Ray’s position: Evangelists need to confront sin so they see their need for Christ, which is why God gave his law. The 10 commandments are the law; to not mention the 10 commandments is to not mention judgement and therefore is not a biblical Gospel presentation.
Jesse’s position: I agree that evangelists need to confront sin and show people they are under judgement, but the law is more than just the 10 commandments. Your Gospel presentation is not unbiblical, but simply not the only way.
Conflict: Whether the 10 commandments are a subset proposition or a convertible proposition of the law. A subset proposition is a statement where one subject is equated with another broader subject and the statements conversion does not mean the same thing. For example, cars are machines does not mean the same thing as machines are cars; machines is a larger category containing cars. A convertible proposition can be presented either way: Meaghan is my wife and my wife is Meaghan mean the same thing.
The Law: Law is not equatable with the 10 commandments. A quick look at a half-decent lexicon will reveal that the word for the law of Moses, Torah does include laws but also implies teaching and instruction. The Torah itself is a large book and Genesis, Exodus, Leviticus, Numbers, and Deuteronomy are not equivalent to the ten commandments. Mortimer Adler in How to Read A Book notes that a key to understanding an author is to understand the specific use of terms an author uses (and all good authors will define their terms). Failure to properly understand author’s use of a term is to fail to understand the author’s meaning. The Bible, as literature, is no different in this regard. This also explains Ray’s questionable use quotes from historical figures.
Lastly, Ray made no mention of the divisiveness that has arisen in the church, the very reason Jesse was asked to speak on the issue. Notice that parts of Ray’s conclusion show a very black and white view of this issue, which may cause further unnecessary division between genuine believers. Ray writes:
“If the above accusations are true, I should be thrown out of the Church and my teachings considered heretical. . . I wonder how many will now set aside the use of The Ten Commandments because of Jesse’s talk, and cease to mention Judgment Day, or open up the divine Law as Jesus did. . . .Look at these sobering words from the Prince of Preachers: The doctrine of judgment to come is the power by which men are to be aroused. There is another life; the Lord will come a second time; judgment will arrive; the wrath of God will be revealed. Where this is not preached, I am bold to say the gospel is not preached.”

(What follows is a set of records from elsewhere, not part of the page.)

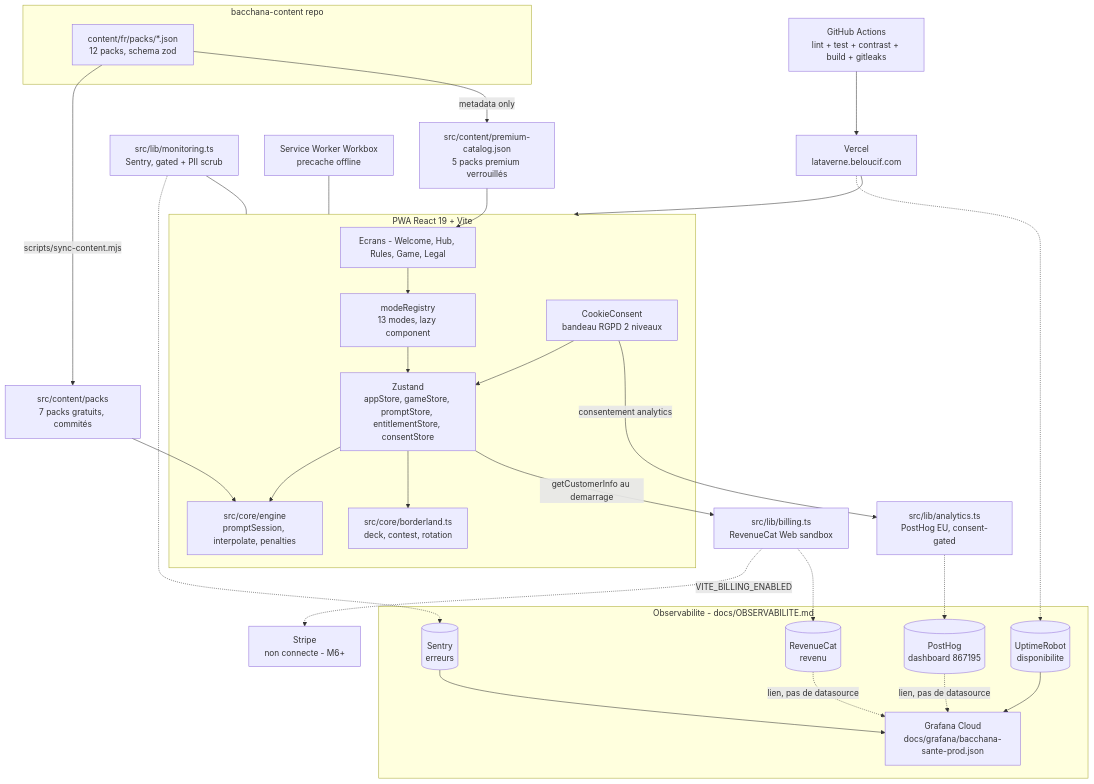
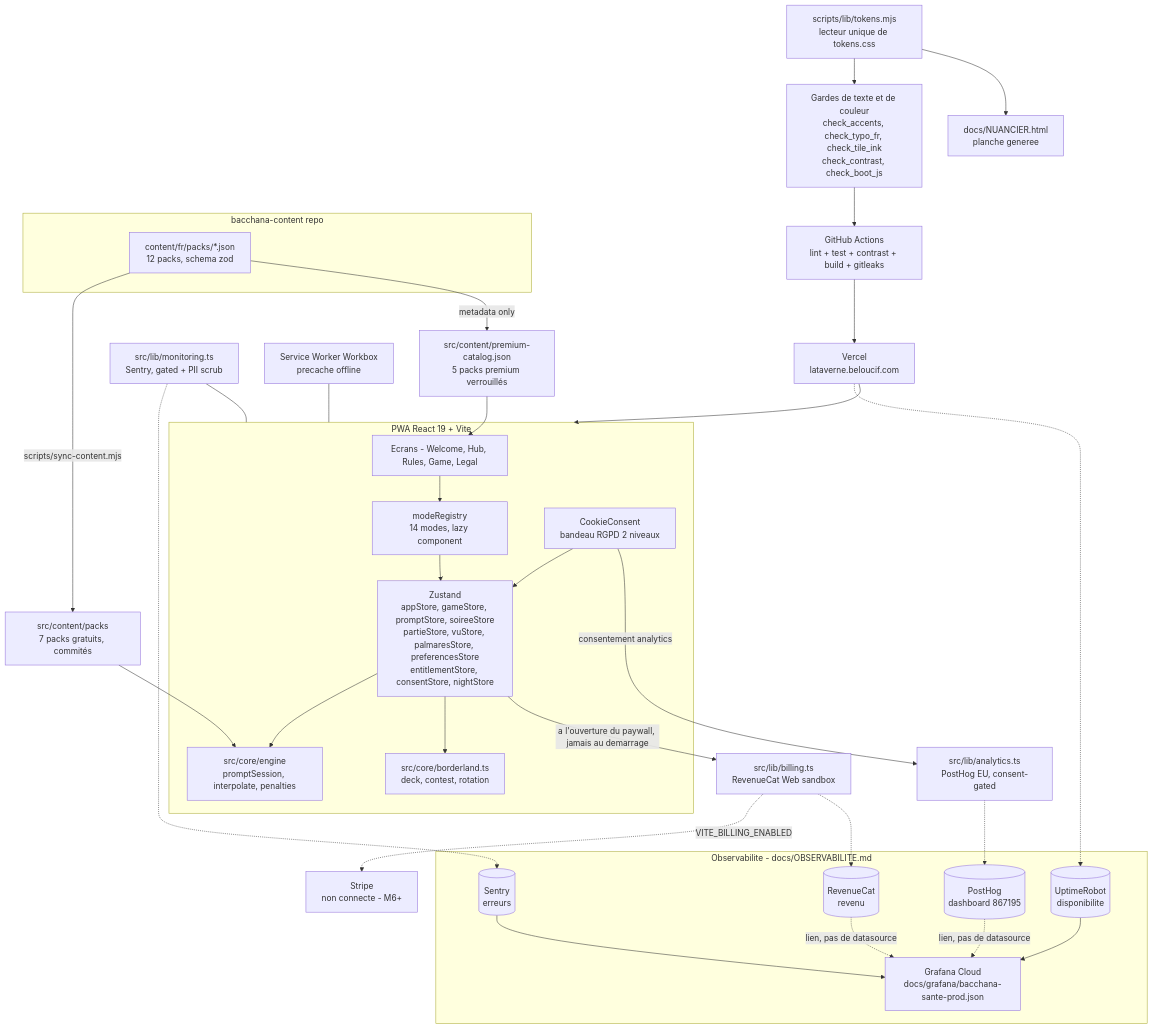
One commit to Adam-Blf/bacchana changed the diagram in README.md. Above: the diagram before and after it, drawn with Mermaid. The commit also changed other lines of this file and 98 other files, not shown here.

````diff
--- a/README.md
+++ b/README.md
@@ -152,47 +188,50 @@
 ```mermaid
 flowchart TD
     subgraph Content [bacchana-content repo]
         Packs[content/fr/packs/*.json\n12 packs, schema zod]
     end
     Packs -->|scripts/sync-content.mjs| Free[src/content/packs\n7 packs gratuits, commités]
     Packs -->|metadata only| Catalog[src/content/premium-catalog.json\n5 packs premium verrouillés]
 
     subgraph Client [PWA React 19 + Vite]
         UI[Ecrans - Welcome, Hub, Rules, Game, Legal]
-        Registry[modeRegistry\n13 modes, lazy component]
+        Registry[modeRegistry\n14 modes, lazy component]
         Engine[src/core/engine\npromptSession, interpolate, penalties]
         Core[src/core/borderland.ts\ndeck, contest, rotation]
-        Stores[Zustand\nappStore, gameStore, promptStore, entitlementStore, consentStore]
+        Stores[Zustand\nappStore, gameStore, promptStore, soireeStore\npartieStore, vuStore, palmaresStore, preferencesStore\nentitlementStore, consentStore, nightStore]
         Cookie[CookieConsent\nbandeau RGPD 2 niveaux]
         UI --> Registry --> Stores
         Stores --> Engine
         Stores --> Core
         Cookie --> Stores
     end
 
     Free --> Engine
     Catalog --> UI
     Cookie -->|consentement analytics| Analytics[src/lib/analytics.ts\nPostHog EU, consent-gated]
-    Stores -->|getCustomerInfo au demarrage| Billing[src/lib/billing.ts\nRevenueCat Web sandbox]
+    Stores -->|a l'ouverture du paywall, jamais au demarrage| Billing[src/lib/billing.ts\nRevenueCat Web sandbox]
     Billing -.->|VITE_BILLING_ENABLED| Stripe[Stripe\nnon connecte - M6+]
     Monitor[src/lib/monitoring.ts\nSentry, gated + PII scrub] --- Client
     SW[Service Worker Workbox\nprecache offline] --- Client
     Vercel[Vercel\nlataverne.beloucif.com] --> Client
     CI[GitHub Actions\nlint + test + contrast + build + gitleaks] --> Vercel
+    Gardes[Gardes de texte et de couleur\ncheck_accents, check_typo_fr, check_tile_ink\ncheck_contrast, check_boot_js] --> CI
+    Jetons[scripts/lib/tokens.mjs\nlecteur unique de tokens.css] --> Gardes
+    Jetons --> Nuancier[docs/NUANCIER.html\nplanche generee]
 
     subgraph Observability [Observabilite - docs/OBSERVABILITE.md]
         Sentry[(Sentry\nerreurs)]
         PH[(PostHog\ndashboard 867195)]
         UR[(UptimeRobot\ndisponibilite)]
         RC[(RevenueCat\nrevenu)]
         Grafana[Grafana Cloud\ndocs/grafana/bacchana-sante-prod.json]
         Sentry --> Grafana
         UR --> Grafana
         PH -.->|lien, pas de datasource| Grafana
         RC -.->|lien, pas de datasource| Grafana
     end
     Monitor -.-> Sentry
     Analytics -.-> PH
     Vercel -.-> UR
     Billing -.-> RC
 ```
````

Jesse’s charitable dealings with Ray are at the least a good reminder to show patience with those that one perceives are in error, instead polemics that lack subtlety and nuance which ultimately undermine the witness of a church.